▶ _Task to carry out_
Leaving out every picture, quote the data below exactly as it appears.

Revision tracking records
== == ==

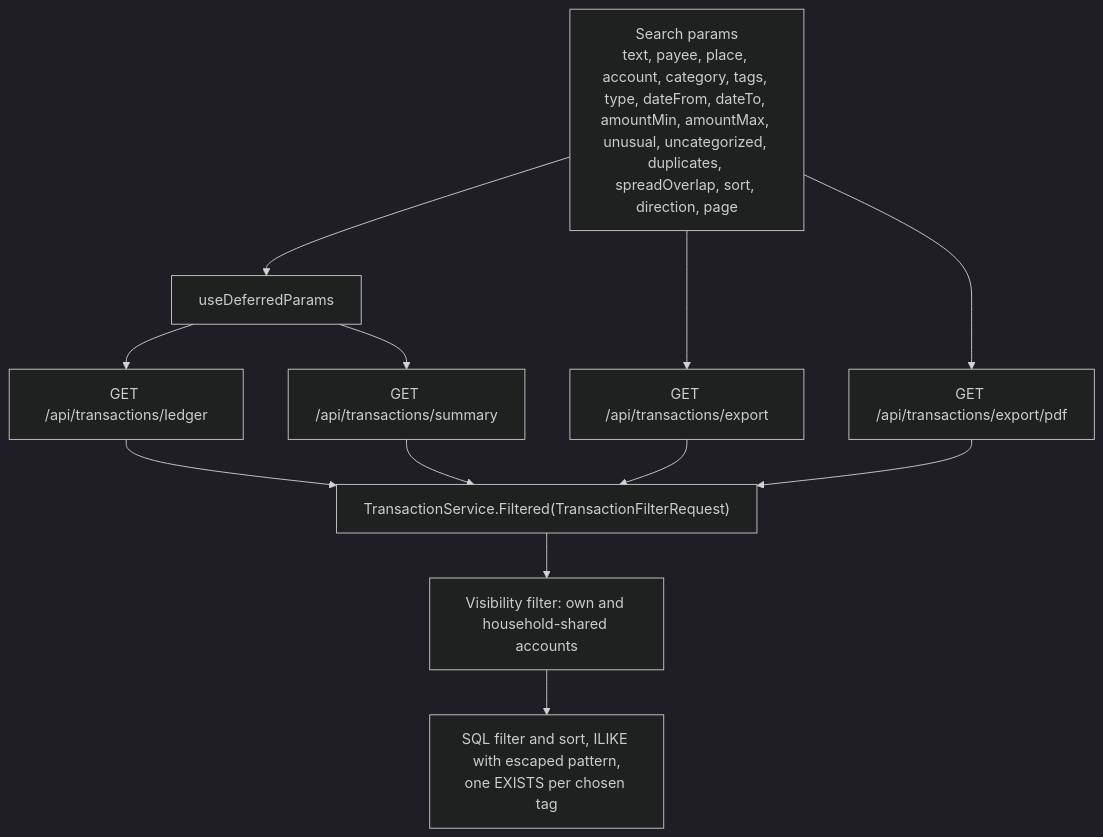
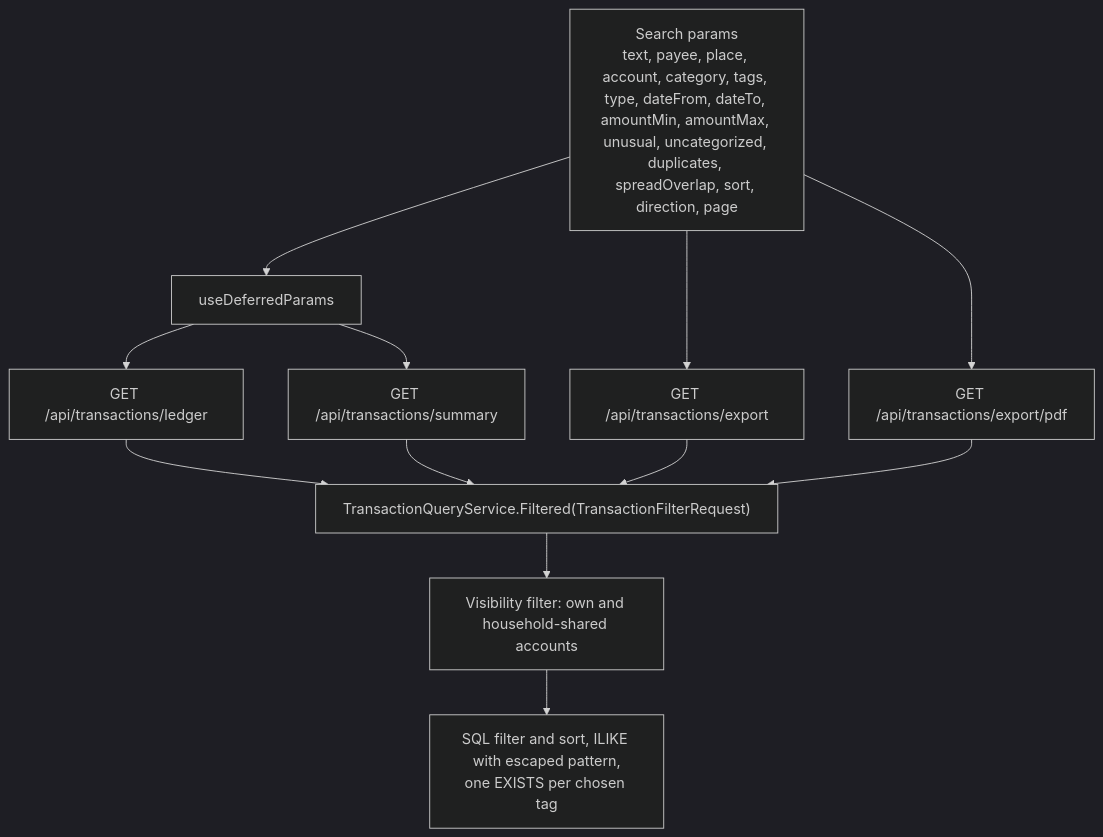
One commit to Justxs/Jx-Finance changed the first of 6 diagrams in docs/features/transactions.md. Above: the diagram before and after it, drawn with Mermaid (dark theme). The commit also changed other lines of this file and 181 other files, not shown here.

````diff
--- a/docs/features/transactions.md
+++ b/docs/features/transactions.md
@@ -7,14 +7,14 @@
 ```mermaid
 flowchart TD
     Url["Search params<br/>text, payee, place, account, category, tags, type, dateFrom, dateTo, amountMin, amountMax, unusual, uncategorized, duplicates, spreadOverlap, sort, direction, page"] --> Defer["useDeferredParams"]
     Defer --> List["GET /api/transactions/ledger"]
     Defer --> Summary["GET /api/transactions/summary"]
     Url --> Csv["GET /api/transactions/export"]
     Url --> Pdf["GET /api/transactions/export/pdf"]
-    List --> F["TransactionService.Filtered(TransactionFilterRequest)"]
+    List --> F["TransactionQueryService.Filtered(TransactionFilterRequest)"]
     Summary --> F
     Csv --> F
     Pdf --> F
     F --> Vis["Visibility filter: own and household-shared accounts"]
     Vis --> Sql["SQL filter and sort, ILIKE with escaped pattern,<br/>one EXISTS per chosen tag"]
 ```
````
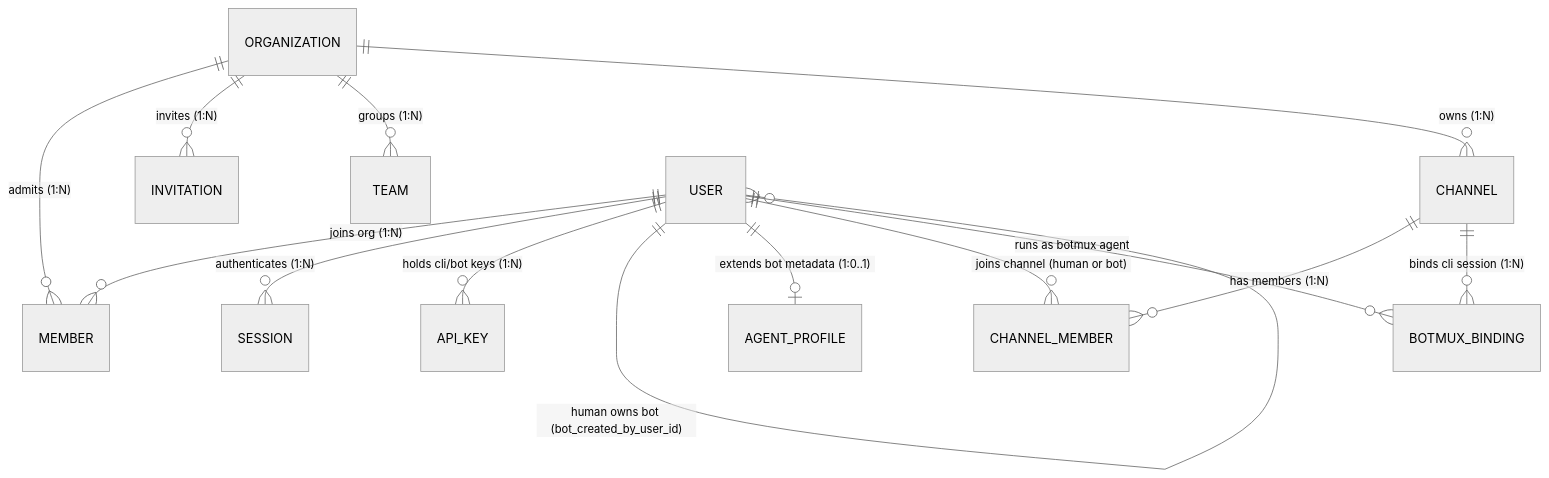
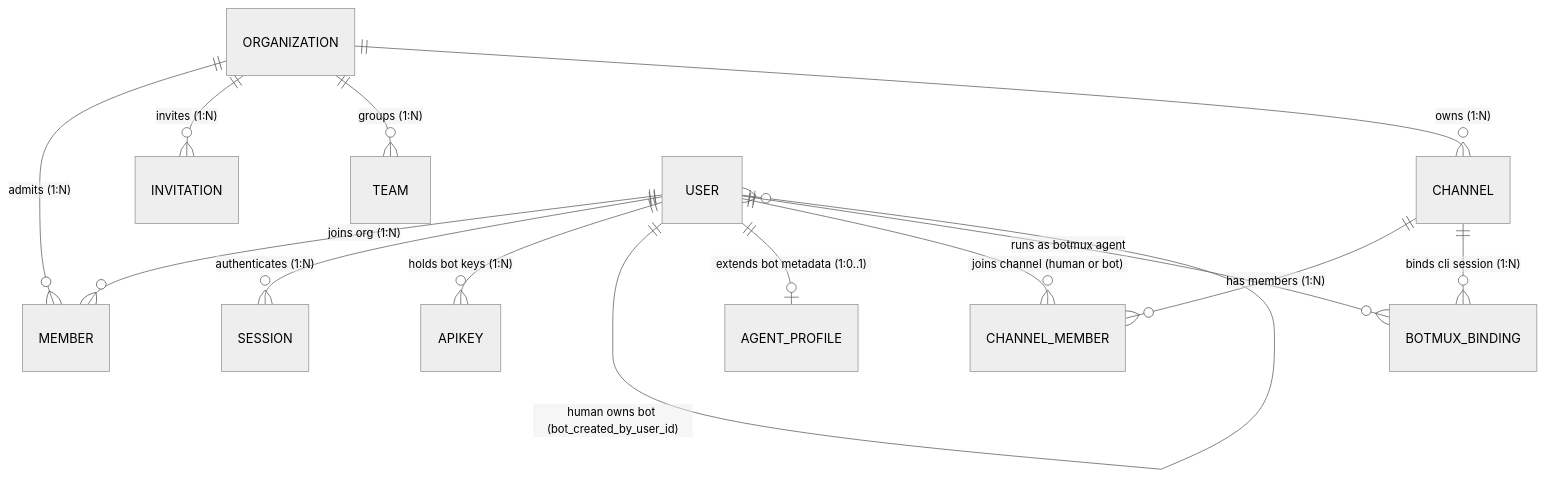
The diagram in docs/auth-and-buzz-alignment.md (microvoid/bubai), drawn with Mermaid (neutral theme) before and after one commit. The commit also changed other lines of this file and 8 other files, not shown here.

````diff
--- a/docs/auth-and-buzz-alignment.md
+++ b/docs/auth-and-buzz-alignment.md
@@ -48,16 +46,16 @@
 ```mermaid
 erDiagram
     ORGANIZATION ||--o{ MEMBER : "admits (1:N)"
     ORGANIZATION ||--o{ INVITATION : "invites (1:N)"
     ORGANIZATION ||--o{ TEAM : "groups (1:N)"
     ORGANIZATION ||--o{ CHANNEL : "owns (1:N)"
     USER ||--o{ MEMBER : "joins org (1:N)"
     USER ||--o{ SESSION : "authenticates (1:N)"
-    USER ||--o{ API_KEY : "holds cli/bot keys (1:N)"
+    USER ||--o{ APIKEY : "holds bot keys (1:N)"
     USER ||--o{ USER : "human owns bot (bot_created_by_user_id)"
     USER ||--o| AGENT_PROFILE : "extends bot metadata (1:0..1)"
     CHANNEL ||--o{ CHANNEL_MEMBER : "has members (1:N)"
     USER ||--o{ CHANNEL_MEMBER : "joins channel (human or bot)"
     CHANNEL ||--o{ BOTMUX_BINDING : "binds cli session (1:N)"
     USER ||--o{ BOTMUX_BINDING : "runs as botmux agent"
 ```
````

== == ==

▶ _Response box_
One commit to Justxs/Jx-Finance changed the first of 6 diagrams in docs/features/transactions.md. Above: the diagram before and after it, drawn with Mermaid (dark theme). The commit also changed other lines of this file and 181 other files, not shown here.

````diff
--- a/docs/features/transactions.md
+++ b/docs/features/transactions.md
@@ -7,14 +7,14 @@
 ```mermaid
 flowchart TD
     Url["Search params<br/>text, payee, place, account, category, tags, type, dateFrom, dateTo, amountMin, amountMax, unusual, uncategorized, duplicates, spreadOverlap, sort, direction, page"] --> Defer["useDeferredParams"]
     Defer --> List["GET /api/transactions/ledger"]
     Defer --> Summary["GET /api/transactions/summary"]
     Url --> Csv["GET /api/transactions/export"]
     Url --> Pdf["GET /api/transactions/export/pdf"]
-    List --> F["TransactionService.Filtered(TransactionFilterRequest)"]
+    List --> F["TransactionQueryService.Filtered(TransactionFilterRequest)"]
     Summary --> F
     Csv --> F
     Pdf --> F
     F --> Vis["Visibility filter: own and household-shared accounts"]
     Vis --> Sql["SQL filter and sort, ILIKE with escaped pattern,<br/>one EXISTS per chosen tag"]
 ```
````
The diagram in docs/auth-and-buzz-alignment.md (microvoid/bubai), drawn with Mermaid (neutral theme) before and after one commit. The commit also changed other lines of this file and 8 other files, not shown here.

````diff
--- a/docs/auth-and-buzz-alignment.md
+++ b/docs/auth-and-buzz-alignment.md
@@ -48,16 +46,16 @@
 ```mermaid
 erDiagram
     ORGANIZATION ||--o{ MEMBER : "admits (1:N)"
     ORGANIZATION ||--o{ INVITATION : "invites (1:N)"
     ORGANIZATION ||--o{ TEAM : "groups (1:N)"
     ORGANIZATION ||--o{ CHANNEL : "owns (1:N)"
     USER ||--o{ MEMBER : "joins org (1:N)"
     USER ||--o{ SESSION : "authenticates (1:N)"
-    USER ||--o{ API_KEY : "holds cli/bot keys (1:N)"
+    USER ||--o{ APIKEY : "holds bot keys (1:N)"
     USER ||--o{ USER : "human owns bot (bot_created_by_user_id)"
     USER ||--o| AGENT_PROFILE : "extends bot metadata (1:0..1)"
     CHANNEL ||--o{ CHANNEL_MEMBER : "has members (1:N)"
     USER ||--o{ CHANNEL_MEMBER : "joins channel (human or bot)"
     CHANNEL ||--o{ BOTMUX_BINDING : "binds cli session (1:N)"
     USER ||--o{ BOTMUX_BINDING : "runs as botmux agent"
 ```
````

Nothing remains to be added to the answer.